Horner, I think, is the most beatable from an opposition standpoint. Uncharismatic, not really rural and not really city, Horner is the least interesting candidate among the survivors. He is hampered by memories of Ed Stelmach; the party did the same thing with Dreary Eddie, and even though they won Stelmach’s only election by a huge margin, the party (read: Calgary) didn’t take to this small town nice guy. Nobody inside Fortress Tory wants another Stelmach scenario.

Regardless, Mar’s lead is so huge, and his money reserves so vast, I can’t imagine any compromise second or third place candidate overtaking him. But now he has two weeks of walking around with a bull’s eye on his back. And two weeks is an eternity in politics.

A perfectly cromulent day in the Legislature.

My old reporter’s heart, which bleeds ink, feels a certain empathy for the poor sods who have to cover the Alberta Legislature on a daily basis. All that sound and fury, and hardly a story to report.

I found a few things that were amusing over the past couple of days, if you really stretch the definition of the word ‘amusing’.

For example, Lindsay Blackett, the minister of Culture and Community Spirit (surely the silliest name for a ministry ever) must have been feeling like a forgotten man lately, and felt compelled to do something about it. On Monday, a backbencher tossed him a couple of puffballs about the arts and culture industry to get him back in the game, to wit:

“Can the Minister of Culture and Community Spirit please tell me what he is doing to help this critically important sector during these tough economic times?”, followed up by Can the minister please tell me what he is doing to ensure that this sector remains healthy after the economy has recovered?”

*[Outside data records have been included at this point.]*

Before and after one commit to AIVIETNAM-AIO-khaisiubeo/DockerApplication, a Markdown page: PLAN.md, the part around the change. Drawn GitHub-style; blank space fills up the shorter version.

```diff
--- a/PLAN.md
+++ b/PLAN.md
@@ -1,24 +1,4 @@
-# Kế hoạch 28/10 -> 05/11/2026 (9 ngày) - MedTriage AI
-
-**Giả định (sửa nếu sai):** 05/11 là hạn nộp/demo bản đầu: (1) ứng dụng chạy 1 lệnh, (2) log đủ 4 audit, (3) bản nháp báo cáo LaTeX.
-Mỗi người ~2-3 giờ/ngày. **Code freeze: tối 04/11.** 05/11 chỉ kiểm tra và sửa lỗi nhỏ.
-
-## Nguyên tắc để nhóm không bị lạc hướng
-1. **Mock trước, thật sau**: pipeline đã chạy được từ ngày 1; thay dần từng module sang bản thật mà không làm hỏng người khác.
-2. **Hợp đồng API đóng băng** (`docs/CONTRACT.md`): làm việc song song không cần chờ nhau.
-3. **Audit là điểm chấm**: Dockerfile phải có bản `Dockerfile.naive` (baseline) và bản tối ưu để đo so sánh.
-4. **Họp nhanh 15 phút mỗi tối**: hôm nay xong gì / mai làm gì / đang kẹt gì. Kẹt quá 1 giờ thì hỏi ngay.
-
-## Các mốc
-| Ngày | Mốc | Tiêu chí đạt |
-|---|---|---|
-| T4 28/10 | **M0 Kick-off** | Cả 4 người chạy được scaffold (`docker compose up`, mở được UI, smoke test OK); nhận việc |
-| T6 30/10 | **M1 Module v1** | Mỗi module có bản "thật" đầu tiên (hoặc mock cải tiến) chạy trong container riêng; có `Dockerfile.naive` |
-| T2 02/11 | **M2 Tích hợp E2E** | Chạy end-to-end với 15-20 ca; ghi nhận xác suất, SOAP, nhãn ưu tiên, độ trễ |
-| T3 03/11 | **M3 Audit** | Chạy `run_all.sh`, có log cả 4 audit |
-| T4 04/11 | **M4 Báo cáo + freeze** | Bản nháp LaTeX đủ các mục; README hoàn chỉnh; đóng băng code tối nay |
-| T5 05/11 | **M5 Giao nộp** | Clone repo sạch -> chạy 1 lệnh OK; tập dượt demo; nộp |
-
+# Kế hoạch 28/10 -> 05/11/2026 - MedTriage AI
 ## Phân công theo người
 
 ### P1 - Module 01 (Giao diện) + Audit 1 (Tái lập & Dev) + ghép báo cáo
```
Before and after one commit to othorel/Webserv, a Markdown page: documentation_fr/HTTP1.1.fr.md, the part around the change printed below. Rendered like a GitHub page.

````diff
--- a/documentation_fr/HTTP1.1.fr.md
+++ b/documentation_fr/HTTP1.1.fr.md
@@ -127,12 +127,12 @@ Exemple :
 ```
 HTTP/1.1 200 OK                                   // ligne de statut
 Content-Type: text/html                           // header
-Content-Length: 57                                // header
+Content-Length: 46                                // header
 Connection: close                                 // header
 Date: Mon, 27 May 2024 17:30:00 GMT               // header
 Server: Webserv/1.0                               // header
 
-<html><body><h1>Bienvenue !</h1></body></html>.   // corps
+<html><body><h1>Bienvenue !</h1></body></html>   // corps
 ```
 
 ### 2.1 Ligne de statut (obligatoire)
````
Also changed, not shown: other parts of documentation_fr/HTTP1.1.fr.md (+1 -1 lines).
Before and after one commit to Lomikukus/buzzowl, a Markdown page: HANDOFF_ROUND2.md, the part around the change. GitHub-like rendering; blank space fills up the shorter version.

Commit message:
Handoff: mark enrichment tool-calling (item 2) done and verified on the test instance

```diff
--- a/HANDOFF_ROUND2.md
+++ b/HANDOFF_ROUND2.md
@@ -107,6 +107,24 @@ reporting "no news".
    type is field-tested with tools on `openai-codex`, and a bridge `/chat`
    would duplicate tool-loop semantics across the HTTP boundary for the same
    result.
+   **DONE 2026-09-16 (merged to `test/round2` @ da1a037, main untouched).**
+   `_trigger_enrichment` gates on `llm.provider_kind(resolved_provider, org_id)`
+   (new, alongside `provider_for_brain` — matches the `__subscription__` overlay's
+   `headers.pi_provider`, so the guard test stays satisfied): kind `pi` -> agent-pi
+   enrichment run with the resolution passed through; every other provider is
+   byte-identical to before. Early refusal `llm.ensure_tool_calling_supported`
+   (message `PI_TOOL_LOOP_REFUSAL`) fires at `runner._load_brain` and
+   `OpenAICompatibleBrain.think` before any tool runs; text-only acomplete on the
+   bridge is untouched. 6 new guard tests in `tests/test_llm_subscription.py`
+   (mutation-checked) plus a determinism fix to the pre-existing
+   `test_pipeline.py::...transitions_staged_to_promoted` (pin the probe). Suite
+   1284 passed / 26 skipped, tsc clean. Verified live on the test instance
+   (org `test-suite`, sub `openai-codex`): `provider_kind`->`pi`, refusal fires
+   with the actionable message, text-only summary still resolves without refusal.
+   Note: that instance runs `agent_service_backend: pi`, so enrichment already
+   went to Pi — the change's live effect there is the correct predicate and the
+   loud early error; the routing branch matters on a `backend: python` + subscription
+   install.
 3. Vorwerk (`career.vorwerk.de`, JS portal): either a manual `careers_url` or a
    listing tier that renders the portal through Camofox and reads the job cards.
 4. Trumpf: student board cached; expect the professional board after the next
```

That should have been enough to keep the guy happy, but no. In Tuesday’s QP, another Tory seat warmer asked these questions: “Can the minister offer that assurance and tell us specifically what he’s doing to support the arts?”, followed by  “Can the minister tell us how we’re comparing with other jurisdictions?” and finishing withCan the minister tell us anything about planning for the future in terms of budgeting?”

If you look at the first question from the two days, you’ll see that they are essentially the same question. The other questions are simply variations on the theme.  Let’s hope that keeps the nearly forgotten Minister Blackett happy for a couple of weeks.

Elsewhere, it was a typically non-productive day in the Legislature. Of note, however, was the debate on Bill 12, the supposedly historic, landmark, etc. Alberta Health Act. For most of Tuesday afternoon, members debated the merits of the bill, quite accurately described as a “Seinfeld bill” — a bill about nothing. Nothing or not, that didn’t stop opposition members from entering in a vigourous debate about the bill. The trouble was, they were debating themselves — not one single government member rose to debate the bill on Tuesday. The Scrap Metal Dealers act was important enough for 11 of them to rise on Monday, but on the Alberta Health Act, they remained almost universally silent. Maybe it really is a bill about nothing….

And finally, one amusing moment from Twitter.

The Globe and Mail’s Edmonton correspondent, Josh Wingrove, Twittered about Premier Ed Stelmach’s use of the word “ironical” in the legislature.  “Hey, ABPremierComms, please tell Stelmach that ironical isn’t a word” he Tweeted. Moments later, some wag in the premier’s communication office offered “Ironical is a perfectly cromulent word.”

Wow! An obscure reference from The Simpsons from someone in the premier’s communications staff, and used properly! Kudos to the writer. Too bad the premier’s communication people don’t display that kind of with-it wit a little more often. Might make Stelmach look almost human.